On the museum website I learned that snuff, a combination of finely ground tobacco and herbs, was introduced to China by Europeans in the later 17th century; at that time the royal ateliers began to produce snuff bottles. Its use slowly spread throughout Chinese society. These exquisite bottles were highly prized. When I look at these pieces, I am amazed at the way the stone is used in such a sensitive manner so that its characteristics enhance the design.
On left, Snuff Bottle, late 18th - early 19th century; Lapis lazuli with jadeite stopper.
On right, Snuff Bottle, late 18th - early 19th century; turquoise.
Some of the materials used were precious, as with lapis and turquoise.
Snuff Bottle, late 18th century; yellow glass with nephrite stopper.
Even glass was handled in such a way as to make it jewel like.
Snuff Bottle in the Shape of an Octagon, 19th century; red glass with coral stopper.
Although most of the bottles were curving forms, this one has clear geometric lines, its rich color ready to burst out of its confines.
Snuff Bottle with Gold Speckles, late 18th - early 19th century; blue glass with glass stopper.
This piece has the feel of a starry night, with its tiny spoon floating in space.
Snuff Bottle, late 18th century; agate with amethyst quartz stopper.
There is such elegance in the curve of the bottle and the relationship of colors. All of these bottles are quite small, from 2 to 4 inches high. This one is 3 inches.
Snuff Bottle in Simulated Realgar, late 18th century; variegated red glass with turquoise stopper.
Snuff Bottle with Mottled Surface, late 18th - early 19th century; mottled black glass with jadeite stopper.
The two pieces above have beautifully elongated shapes, and a magical use of glass.
Snuff Bottle with Image of a Tiger, 19th century; chalcedony with malachite stopper.
The natural variation of mineral color is used to great effect here....
Snuff Bottle with Swimming Fish, late 18th century; white glass with ivory and glass stopper.
....while in this piece a fish is added in green on the white surface.
Snuff Bottle, late 18th - early 19th century; rock crystal with coral and glass stopper.

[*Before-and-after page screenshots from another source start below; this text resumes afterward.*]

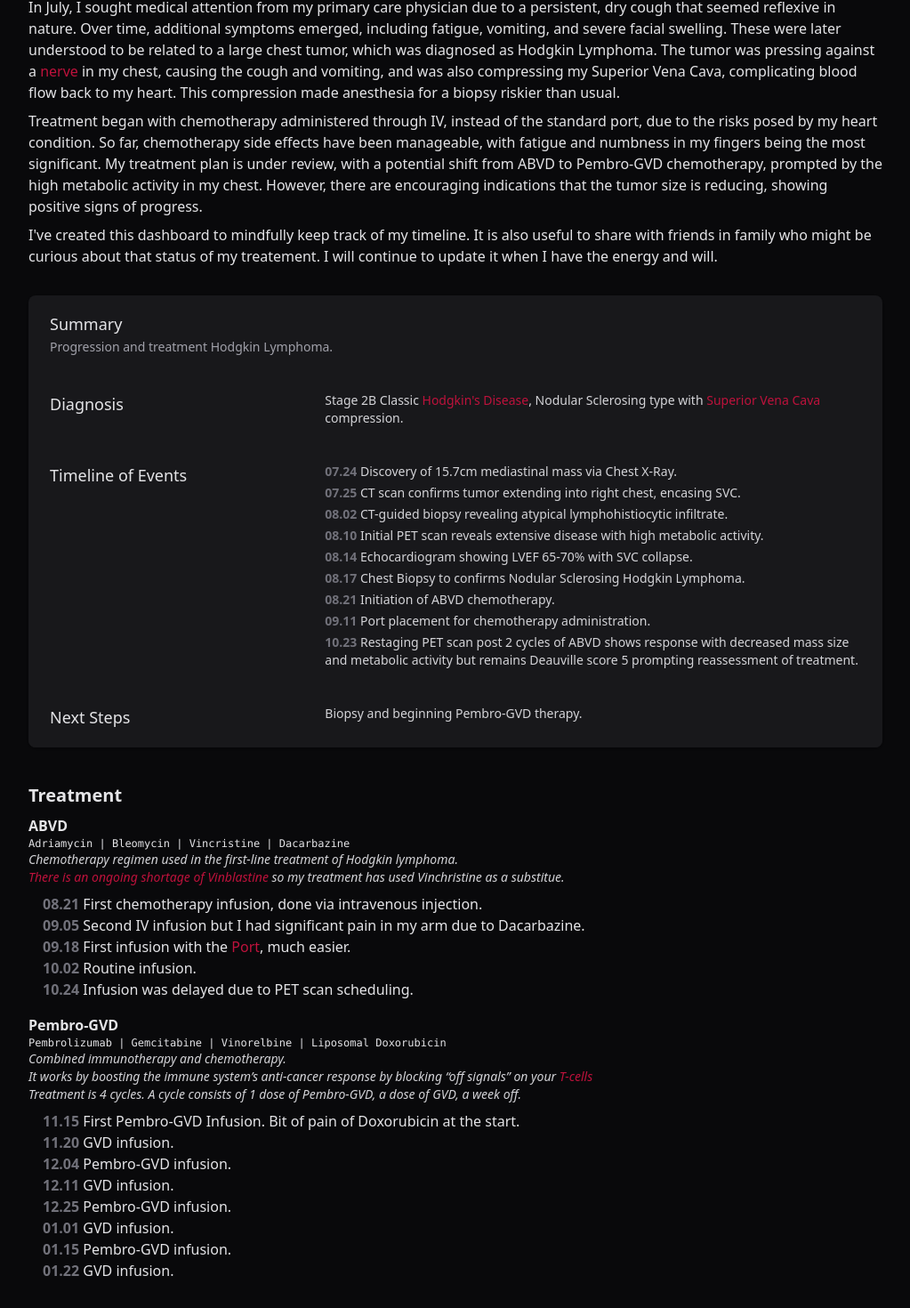
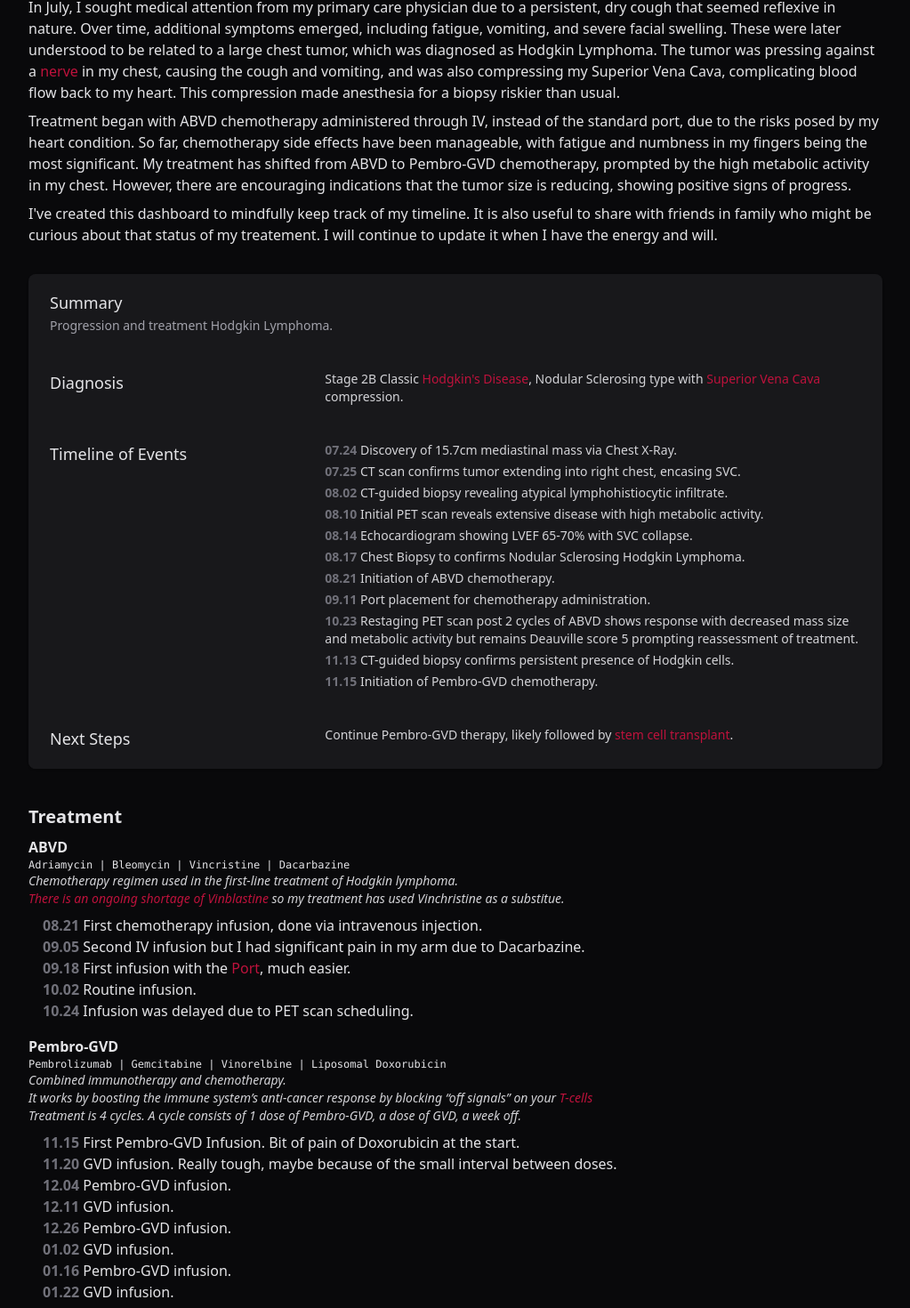
Before and after one commit to wesleyflorence/wesleyflorence.github.io, a SvelteKit app: page /cancer in a window 1280 px wide. Shown: the part 220-1690 px from the top of the page at 89% size, without its empty margins (128-1151 px from the left). Built offline with nearby package versions, Linux system fonts and the light colour scheme.

Commit message:
Updating timelines

```diff
--- a/src/routes/cancer/+page.svelte
+++ b/src/routes/cancer/+page.svelte
@@ -121,23 +121,25 @@
   These were later understood to be related to a large chest tumor, which was
   diagnosed as Hodgkin Lymphoma. The tumor was pressing against a <a
     href="https://en.wikipedia.org/wiki/Phrenic_nerve"
-  class="text-rose-700">nerve</a
+    class="text-rose-700">nerve</a
   > in my chest, causing the cough and vomiting, and was also compressing my Superior
   Vena Cava, complicating blood flow back to my heart. This compression made anesthesia
   for a biopsy riskier than usual.
 </p>
 <p class="mb-2">
-  Treatment began with chemotherapy administered through IV, instead of the
+  Treatment began with ABVD chemotherapy administered through IV, instead of the
   standard port, due to the risks posed by my heart condition. So far,
   chemotherapy side effects have been manageable, with fatigue and numbness in
-  my fingers being the most significant. My treatment plan is under review, with
-  a potential shift from ABVD to Pembro-GVD chemotherapy, prompted by the high
+  my fingers being the most significant. My treatment has shifted from ABVD to Pembro-GVD chemotherapy, prompted by the high
   metabolic activity in my chest. However, there are encouraging indications
   that the tumor size is reducing, showing positive signs of progress.
 </p>
 
 <p class="mb-8">
-  I've created this dashboard to mindfully keep track of my timeline. It is also useful to share with friends in family who might be curious about that status of my treatement. I will continue to update it when I have the energy and will.
+  I've created this dashboard to mindfully keep track of my timeline. It is also
+  useful to share with friends in family who might be curious about that status
+  of my treatement. I will continue to update it when I have the energy and
+  will.
 </p>
 
 <div class="bg-zinc-900 shadow overflow-hidden rounded-lg mb-10">
@@ -208,6 +210,14 @@
               2 cycles of ABVD shows response with decreased mass size and metabolic
               activity but remains Deauville score 5 prompting reassessment of treatment.
             </li>
+            <li>
+              <strong class="text-zinc-500">11.13</strong> CT-guided biopsy confirms
+              persistent presence of Hodgkin cells.
+            </li>
+            <li>
+              <strong class="text-zinc-500">11.15</strong> Initiation of Pembro-GVD
+              chemotherapy.
+            </li>
           </ul>
         </dd>
       </div>
@@ -216,7 +226,11 @@
       >
         <dt class="text-lg font-medium">Next Steps</dt>
         <dd class="mt-1 text-sm text-zinc-300 sm:col-span-2 sm:mt-0">
-          Biopsy and beginning Pembro-GVD therapy.
+          Continue Pembro-GVD therapy, likely followed by
+          <a
+            href="https://en.wikipedia.org/wiki/Hematopoietic_stem_cell_transplantation"
+            class="text-rose-700">stem cell transplant</a
+          >.
         </dd>
       </div>
     </dl>
@@ -314,14 +328,19 @@
       class="text-rose-700">T-cells</a
     >
   </p>
-  <p> Treatment is 4 cycles. A cycle consists of 1 dose of Pembro-GVD, a dose of GVD, a week off.</p>
+  <p>
+    Treatment is 4 cycles. A cycle consists of 1 dose of Pembro-GVD, a dose of
+    GVD, a week off.
+  </p>
 </aside>
 <ul class="ml-4 mb-10">
   <li>
-    <strong class="text-zinc-500">11.15 </strong>First Pembro-GVD Infusion. Bit of pain of Doxorubicin at the start.
+    <strong class="text-zinc-500">11.15 </strong>First Pembro-GVD Infusion. Bit
+    of pain of Doxorubicin at the start.
   </li>
   <li>
-    <strong class="text-zinc-500">11.20 </strong>GVD infusion.
+    <strong class="text-zinc-500">11.20 </strong>GVD infusion. Really tough,
+    maybe because of the small interval between doses.
   </li>
   <li>
     <strong class="text-zinc-500">12.04 </strong>Pembro-GVD infusion.
@@ -330,13 +349,13 @@
     <strong class="text-zinc-500">12.11 </strong>GVD infusion.
   </li>
   <li>
-    <strong class="text-zinc-500">12.25 </strong>Pembro-GVD infusion.
+    <strong class="text-zinc-500">12.26 </strong>Pembro-GVD infusion.
   </li>
   <li>
-    <strong class="text-zinc-500">01.01 </strong>GVD infusion.
+    <strong class="text-zinc-500">01.02 </strong>GVD infusion.
   </li>
   <li>
-    <strong class="text-zinc-500">01.15 </strong>Pembro-GVD infusion.
+    <strong class="text-zinc-500">01.16 </strong>Pembro-GVD infusion.
   </li>
   <li>
     <strong class="text-zinc-500">01.22 </strong>GVD infusion.
```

This is the only bottle that was shown with a woven string for carrying; it enabled me to imagine the bottle in use. I could have spent a very long time looking at these little treasures, discovering more and more wonderful details. Sometimes the simplest of forms can provide deep pleasure.